Britain was braced yesterday for its worst storm in a decade, with heavy rain and winds of more than 130kph set to batter the south of the country.
The Met Office national weather center warned of falling trees, damage to buildings and disruption to power supplies and transport when the storm hits overnight.
Between 20mm to 40mm of rain was predicted to fall within six to nine hours starting yesterday evening, likely leading to localized flooding, the Met Office said.
It was set to be followed by widespread gusts of between 100kph and 130kph an hour across southern England and south Wales today, with winds reaching more than 130kph in some areas.
The Met Office has issued an “amber” wind warning for the region, the third highest in a four-level scale.
Similar wind strengths were last seen in Britain in March 2008, but forecaster Helen Chivers said the expected damage was more comparable with a storm seen in October 2002.
“This is what we would term a major winter storm, the sort of storm you would see in January,” she said.
“It’s obviously coming in the autumn and the impact could be high because the leaves are still on the trees and the ground has more water in it”, meaning a higher likelihood of flooding and of trees coming down.”
Comparisons have been made with the “Great Storm” in October 1987, which left 18 people dead in Britain and four in France.
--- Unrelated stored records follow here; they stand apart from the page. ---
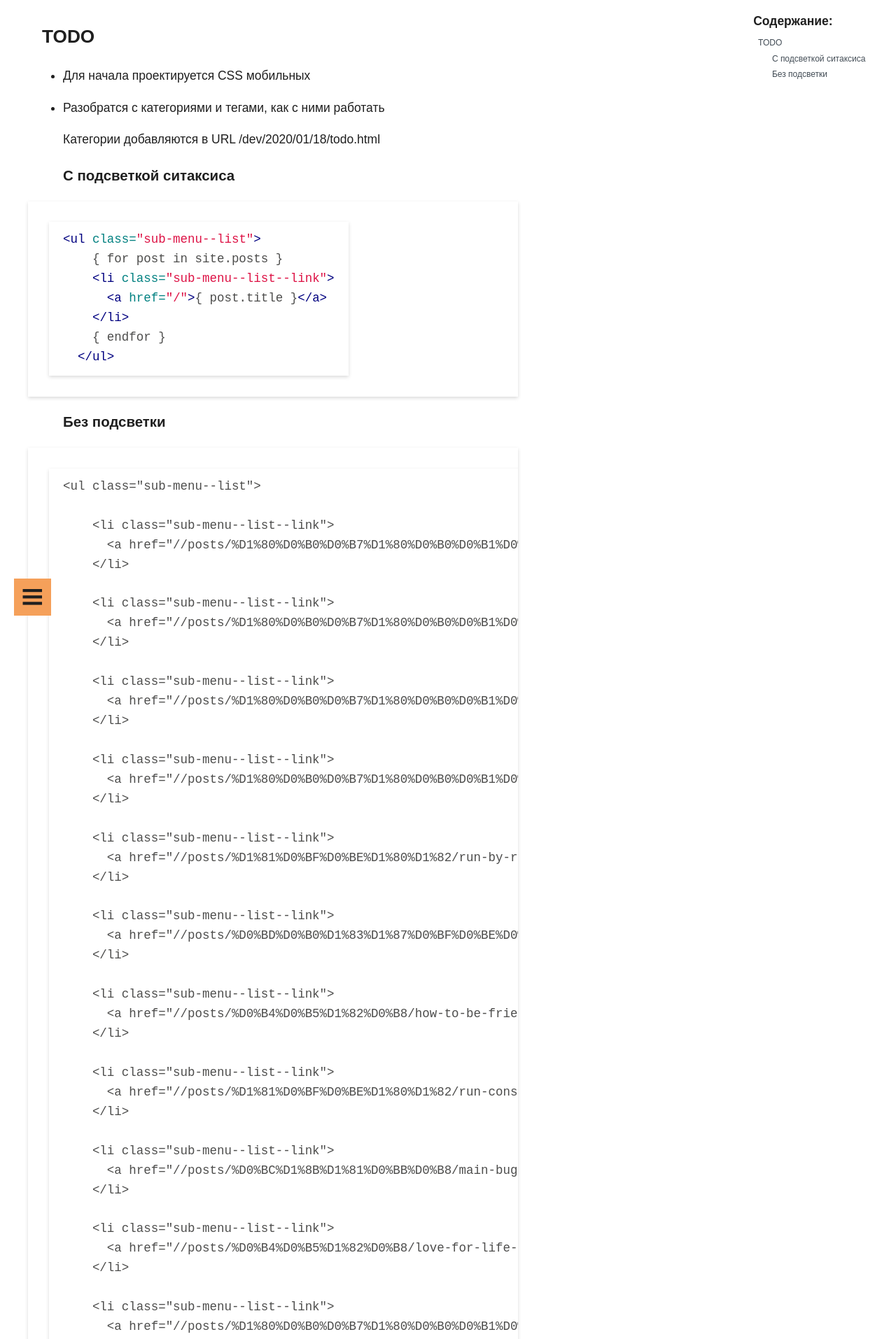
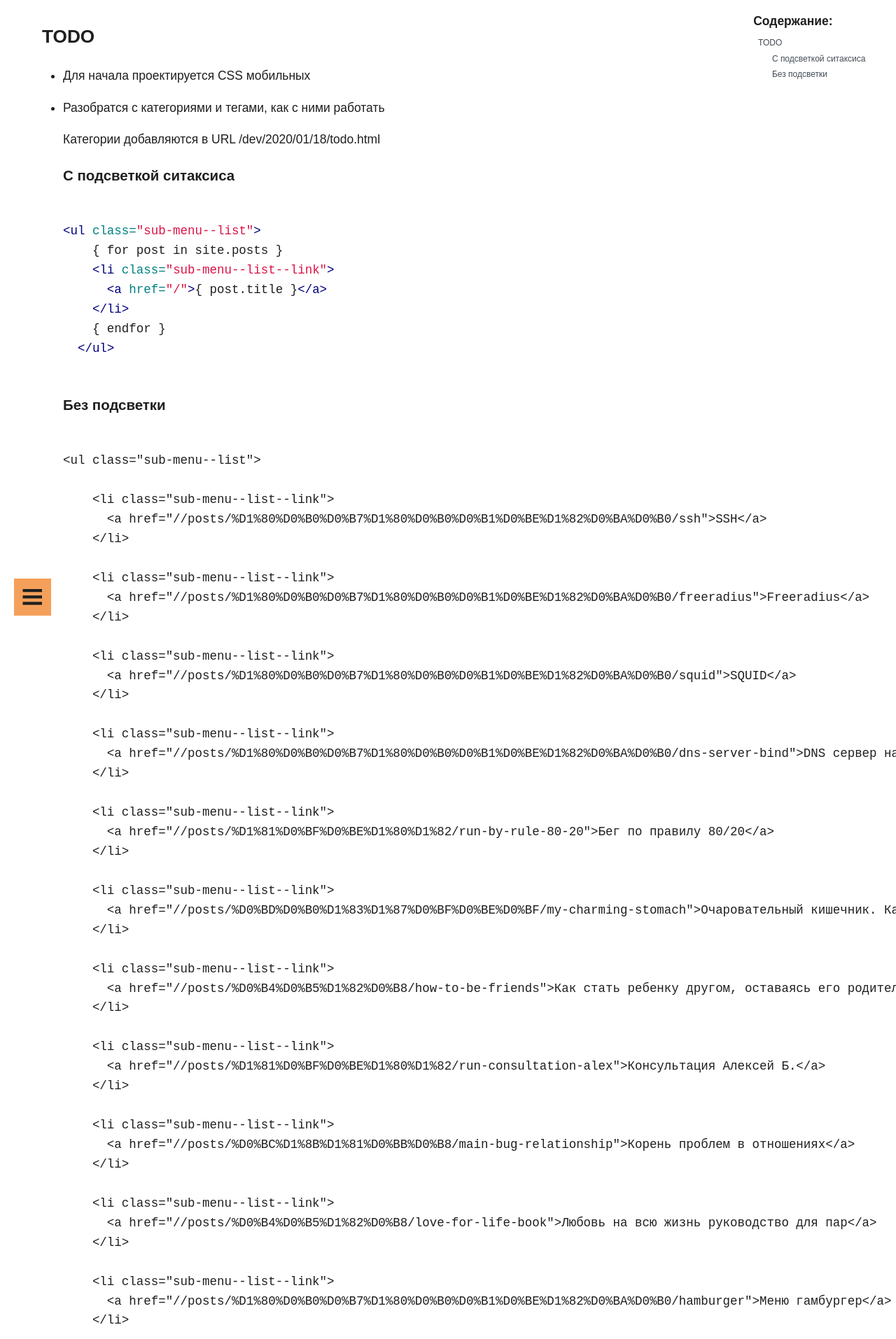
Before and after one commit to guest363/blog, a Jekyll site: the page built from _posts/2020-01-18-todo.md, in a window 1280 px wide. Shown: the top 1914 px of the page at 70% size. Built offline with Jekyll 4.4.1, drawn with Linux system fonts in a browser that asks for light colours.

Commit message:
test css

```diff
--- a/css/style.css
+++ b/css/style.css
@@ -41,8 +41,7 @@
   display: inline-block;
 }
 
-.highlighter-rouge,
-pre {
+.highlighter pre {
   overflow: auto;
   color: #4d4d4c;
   background: var(--color-panel);
```
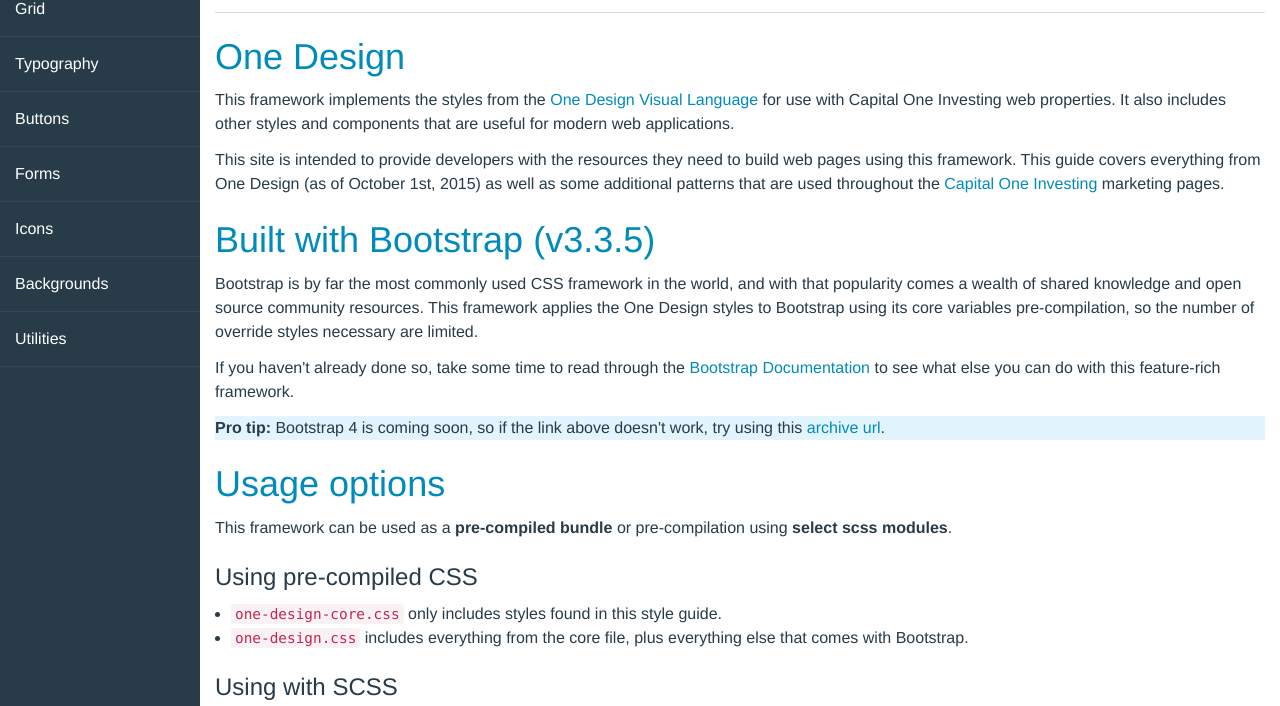
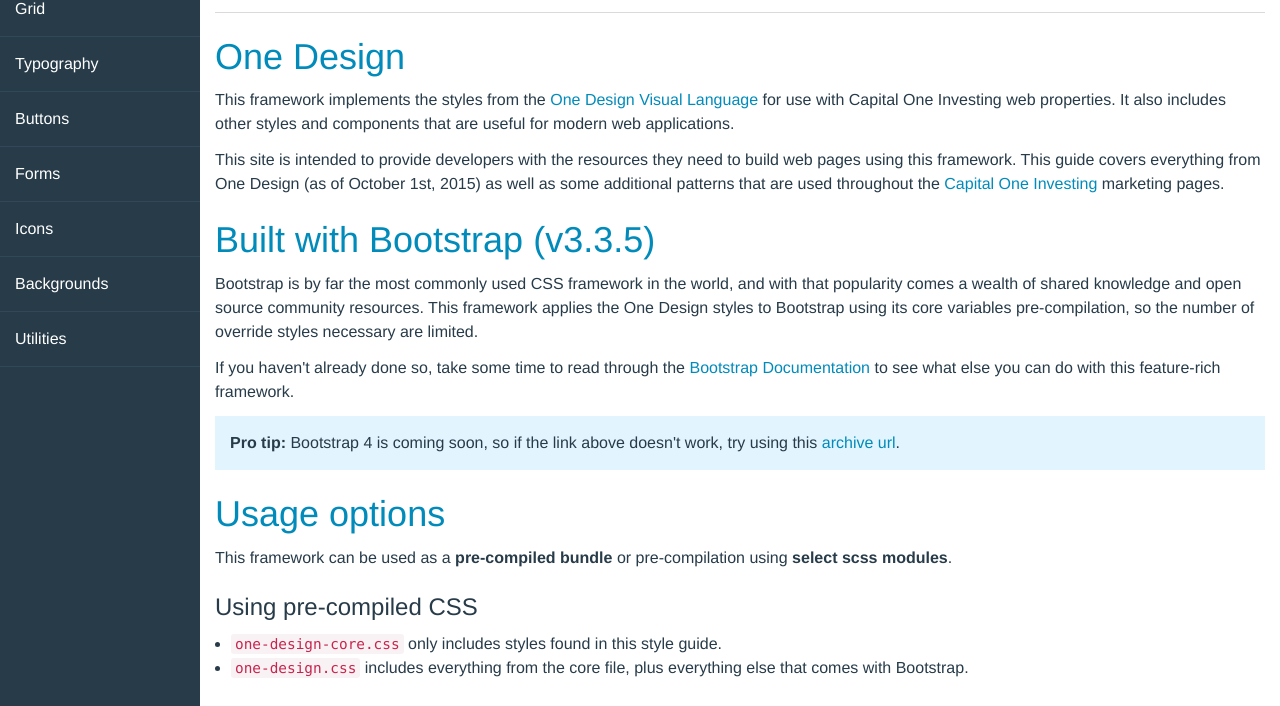
Before and after one commit to dmbaughman/cofi-one-design-docs, a website: page index.html in a window 1280 px wide. Shown: the part 89-795 px from the top of the page. Drawn offline with nearby package versions, Linux system fonts and the light colour scheme; a web font is replaced by a local one.

Commit message:
Fixed call-out style

```diff
--- a/index.html
+++ b/index.html
@@ -57,7 +57,7 @@
     <h2 class="blue-alt">Built with Bootstrap (v3.3.5)</h2>
     <p>Bootstrap is by far the most commonly used CSS framework in the world, and with that popularity comes a wealth of shared knowledge and open source community resources.  This framework applies the One Design styles to Bootstrap using its core variables pre-compilation, so the number of override styles necessary are limited.</p>
     <p>If you haven't already done so, take some time to read through the <a href="http://getbootstrap.com/">Bootstrap Documentation</a> to see what else you can do with this feature-rich framework.</p>
-    <p class="bg-blue-alt-lightest"><strong>Pro tip:</strong> Bootstrap 4 is coming soon, so if the link above doesn't work, try using this <a href="http://getbootstrap.com/3.3.5">archive url</a>.</p>
+    <p class="bg-blue-alt-lightest padding-all"><strong>Pro tip:</strong> Bootstrap 4 is coming soon, so if the link above doesn't work, try using this <a href="http://getbootstrap.com/3.3.5">archive url</a>.</p>
 
     <h2 class="blue-alt">Usage options</h2>
     <p>This framework can be used as a <strong>pre-compiled bundle</strong> or pre-compilation using <strong>select scss modules</strong>.
```
Also changed, not shown: src/templates/index.html (+1 -1 lines).
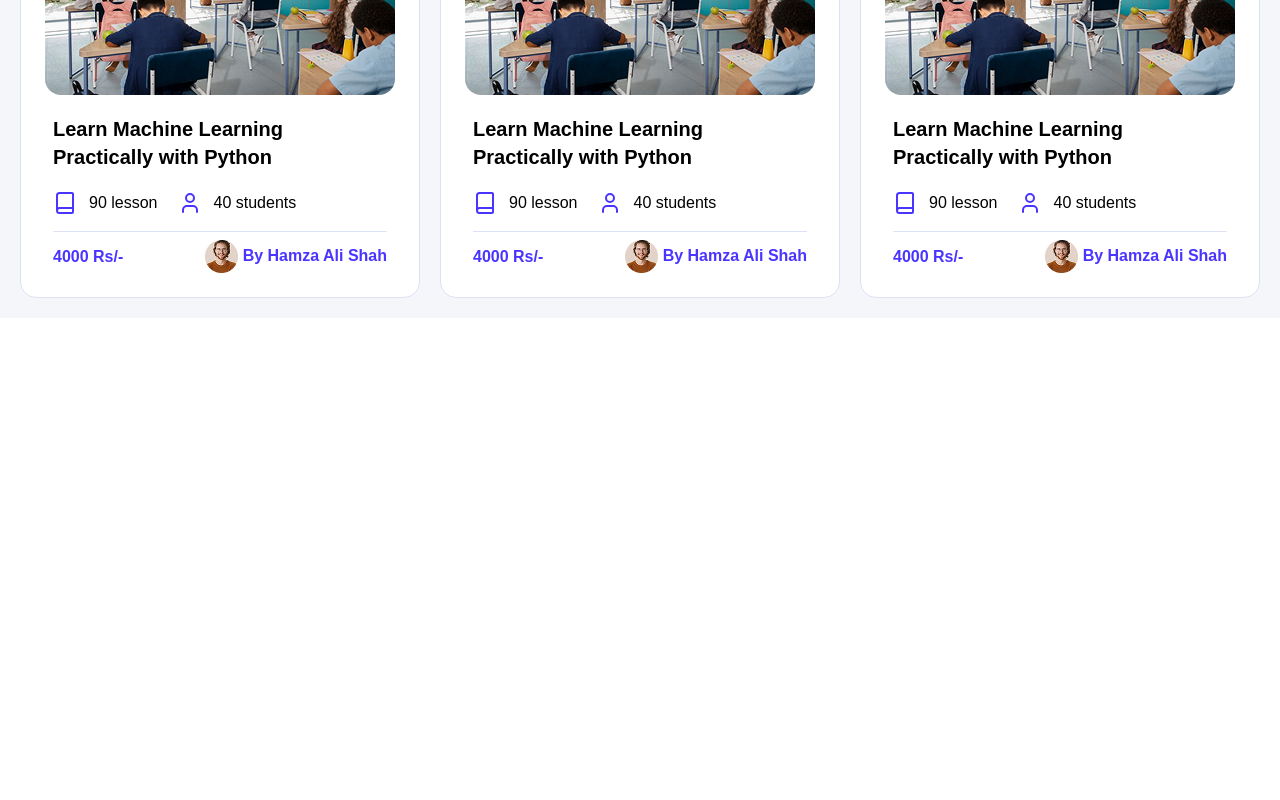
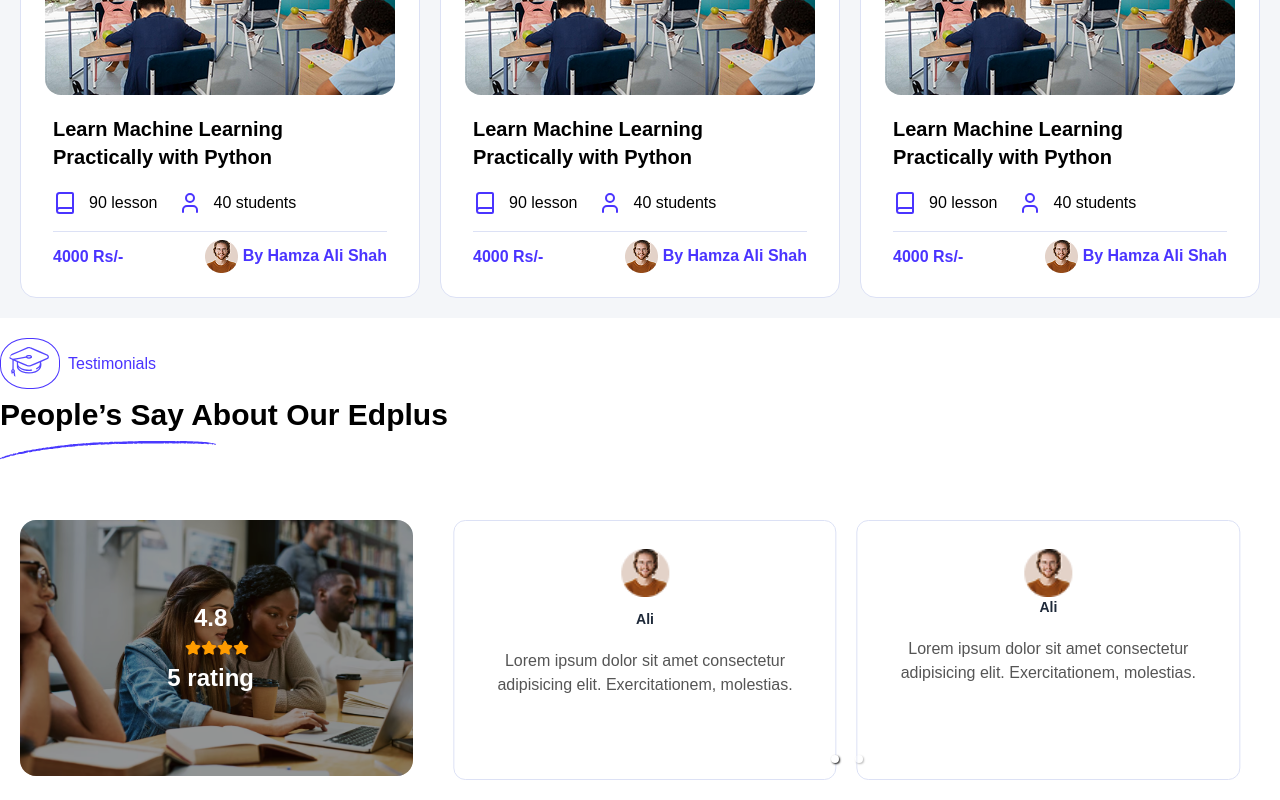
Before and after one commit to mahnooranwar2002/lms_website, a Next.js app: page / in a window 1280 px wide. Shown: the part 3235-4035 px from the top of the page. Before the commit the page ends 3573 px from the top, so only its background shows below. Built offline with nearby package versions, Linux system fonts and the light colour scheme.

Commit message:
2/5 new Update

```diff
--- a/app/Home/CrousesList.tsx
+++ b/app/Home/CrousesList.tsx
@@ -39,7 +39,7 @@ const CrousesList = () => {
           <img src="/1.jpg" alt="" className="w-full rounded-2xl" />
         </div>
         <div className="px-2 ">
-          <h4 className="font-bold text-xl my-5">
+          <h4 className="font-bold lg:text-xl text-lg my-5">
             Learn Machine Learning Practically with Python
           </h4>
           <ul className="flex gap-5 my-4">
@@ -67,7 +67,7 @@ const CrousesList = () => {
           <img src="/1.jpg" alt="" className="w-full rounded-2xl" />
         </div>
         <div className="px-2 ">
-          <h4 className="font-bold text-xl my-5">
+          <h4 className="font-bold lg:text-xl text-lg my-5">
             Learn Machine Learning Practically with Python
           </h4>
           <ul className="flex gap-5 my-4">
@@ -82,7 +82,7 @@ const CrousesList = () => {
             <li className="text-primary font-bold"> 4000 Rs/-</li>
             <li className="text-primary font-bold">
               {" "}
-              <img src="1.png" alt="" className="inline" /> By Hamza Ali Shah
+              <img src="/1.png" alt="" className="inline" /> By Hamza Ali Shah
             </li>
           </ul>
         </div>
@@ -95,7 +95,7 @@ const CrousesList = () => {
           <img src="/1.jpg" alt="" className="w-full rounded-2xl" />
         </div>
         <div className="px-2 ">
-          <h4 className="font-bold text-xl my-5">
+          <h4 className="font-bold lg:text-xl text-lg my-5">
             Learn Machine Learning Practically with Python
           </h4>
           <ul className="flex gap-5 my-4">
@@ -110,7 +110,7 @@ const CrousesList = () => {
             <li className="text-primary font-bold"> 4000 Rs/-</li>
             <li className="text-primary font-bold">
               {" "}
-              <img src="1.png" alt="" className="inline" /> By Hamza Ali Shah
+              <img src="/1.png" alt="" className="inline" /> By Hamza Ali Shah
             </li>
           </ul>
         </div>
--- a/app/Home/Page.tsx
+++ b/app/Home/Page.tsx
@@ -4,6 +4,7 @@ import Crouses from "./Crouses";
 import About from "./About";
 import Learning from "./Learning";
 import Categories from "./Categories";
+import Testimonials from "./Testimonials";
 
 const Page = () => {
   return (
@@ -13,7 +14,7 @@ const Page = () => {
 <About/>
 <Learning/>
 <Crouses/>
-
+  <Testimonials/>
     </div>
   );
 };
--- /dev/null
+++ b/app/Home/Testimonials.tsx
@@ -0,0 +1,131 @@
+"use client"; // Sab se upar ye lazmi add karein
+
+import React from 'react';
+import "react-responsive-carousel/lib/styles/carousel.min.css";
+import { Carousel } from 'react-responsive-carousel';
+import { ArrowLeft, ArrowRight, Star } from 'lucide-react';
+
+const Testimonials = () => {
+  return (
+    <>
+
+
+    <section className='container mx-auto'>
+        <div className="flex flex-col items-center lg:items-start">
+    <span className="text-primary flex items-center gap-2">
+      <img src="/title-icon.svg" className="w-15 inline border p-2 rounded-[45%] border-primary" alt="" />
+      Testimonials
+    </span>
+    <h2 className="text-black my-2 text-3xl font-bold">People’s Say About Our
+Edplus</h2>
+    <img src="/titleLink.svg" alt="" className="inline w-fit" />
+  </div>
+ <div className='flex mt-10  gap-5 lg:flex-row flex-col p-5'>
+   <div id='box2' className='lg:w-4/12 w-full rounded-2xl  overflow-hidden h-64'>
+
+
+  <div className='h-full w-full bg-[#0000006b] flex flex-col items-center justify-center'>
+    <h4 className='text-center text-2xl text-white font-bold mr-3'>4.8</h4>
+     <span className="inline-flex items-center justify-center p-1.5 ">
+            <Star className="size-4 text-[#FF9c00] fill-[#FF9c00]" />
+            <Star className="size-4 text-[#FF9c00] fill-[#FF9c00]" />
+            <Star className="size-4 text-[#FF9c00] fill-[#FF9c00]" />
+            <Star className="size-4 text-[#FF9c00]  fill-[#FF9c00]" />
+
+          </span>
+            <h4 className='text-center text-2xl text-white font-bold mr-3'>5 rating</h4>
+  </div>
+
+ </div>
+ <div className=' lg:w-8/12 w-full'>
+   <Carousel
+        showArrows={false}
+        autoPlay={true}
+        showStatus={false}
+        infiniteLoop={true}
+       showThumbs={false}// Thumbs aksar design kharab karte hain
+
+>
+<div className=' flex gap-5 py-10 justify-center items-center h-65 px-5'>
+  {/* Left Box */}
+  <div className='p-7 lg:w-6/12 w-1/2 border rounded-xl h-65   border-[#dce1f5]'>
+
+    {/* justify-between ko hata kar justify-start aur gap use karein */}
+    <div className='flex flex-col gap-5 '>
+ <div>
+      <img
+        src="/1.png"
+        alt="icon"
+        className='h-12 w-auto object-contain inline'
+      />
+ <span className="text-sm mt-3 block font-semibold text-gray-800">   Ali  </span></div>
+    <p className='text-[#555555]'>Lorem ipsum dolor sit amet consectetur adipisicing elit. Exercitationem, molestias.</p>
+    </div>
+
+  </div>
+
+  {/* Right Box */}
+  <div className='p-7 w-6/12 border  h-65    rounded-xl  border-[#dce1f5]'>
+
+    {/* justify-between ko hata kar justify-start aur gap use karein */}
+    <div className='flex flex-col gap-5 '>
+ <div>
+      <img
+        src="/1.png"
+        alt="icon"
+        className='h-12 w-auto object-contain inline'
+      />
+ <span className="text-sm flex justify-center  items-center gap-5 font-semibold text-gray-800">   Ali  </span></div>
+    <p className='text-[#555555]'>Lorem ipsum dolor sit amet consectetur adipisicing elit. Exercitationem, molestias.</p>
+    </div>
+
+  </div>
+</div>
+        <div className=' flex gap-5 py-10 justify-center items-center h-65 px-5'>
+  {/* Left Box */}
+  <div className='p-7 w-6/12 border  h-65    rounded-xl  border-[#dce1f5]'>
+
+    {/* justify-between ko hata kar justify-start aur gap use karein */}
+    <div className='flex flex-col gap-5 '>
+ <div>
+      <img
+        src="/1.png"
+        alt="icon"
+        className='h-12 w-auto object-contain inline'
+      />
+ <span className="text-sm flex justify-center  items-center gap-5 font-semibold text-gray-800">   Ali  </span></div>
+    <p className='text-[#555555]'>Lorem ipsum dolor sit amet consectetur adipisicing elit. Exercitationem, molestias.</p>
+    </div>
+
+  </div>
+
+  {/* Right Box */}
+  <div className='p-7 w-6/12 border  h-65    rounded-xl  border-[#dce1f5]'>
+
+    {/* justify-between ko hata kar justify-start aur gap use karein */}
+    <div className='flex flex-col gap-5 '>
+ <div>
+      <img
+        src="/1.png"
+        alt="icon"
+        className='h-12 w-auto object-contain inline'
+      />
+ <span className="text-sm flex justify-center  items-center gap-5 font-semibold text-gray-800">   Ali  </span></div>
+    <p className='text-[#555555]'>Lorem ipsum dolor sit amet consectetur adipisicing elit. Exercitationem, molestias.</p>
+    </div>
+
+  </div>
+</div>
+
+      </Carousel>
+      </div>
+  </div>
+    </section>
+
+    </>
+  );
+};
+
+// ReactDOM.render wali line delete kar dein
+
+export default Testimonials;
--- a/app/globals.css
+++ b/app/globals.css
@@ -41,4 +41,14 @@ background:
   background-position: center;
   background-repeat: no-repeat;
   background-size: cover;
+};
+#box2{
+background:
+              url("/bannar2.avif");
+  background-position: center;
+  background-repeat: no-repeat;
+  background-size: cover;
 }
+.border-container {
+  border: 1px solid #ff0000; /* Aapka pasandida color */
+}
--- a/package.json
+++ b/package.json
@@ -13,7 +13,8 @@
     "lucide-react": "^1.14.0",
     "next": "16.2.4",
     "react": "19.2.4",
-    "react-dom": "19.2.4"
+    "react-dom": "19.2.4",
+    "react-responsive-carousel": "^3.2.23"
   },
   "devDependencies": {
     "@tailwindcss/postcss": "^4",
```
Also changed, not shown: public/testimonials2.jpg (added), 1 other file (tests, documents, lock files or other folders).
It felled 15 million trees and caused damage worth more than ￡1 billion (US$1.6 billion at current exchange rates) as winds blew up to 185kph, 151kph in London.
Veteran weather forecaster Michael Fish said yesterday’s storm was unlikely to be as severe, although his comments will be taken with a pinch of salt in Britain.
Fish was the BBC’s main television weatherman in 1987, but infamously denied that a major storm was on its way just hours before it hit.
This year’s storm has been named St Jude after the patron saint of lost causes, whose feast day is today.
It is likely to affect northern France before heading off towards Denmark, Chivers said.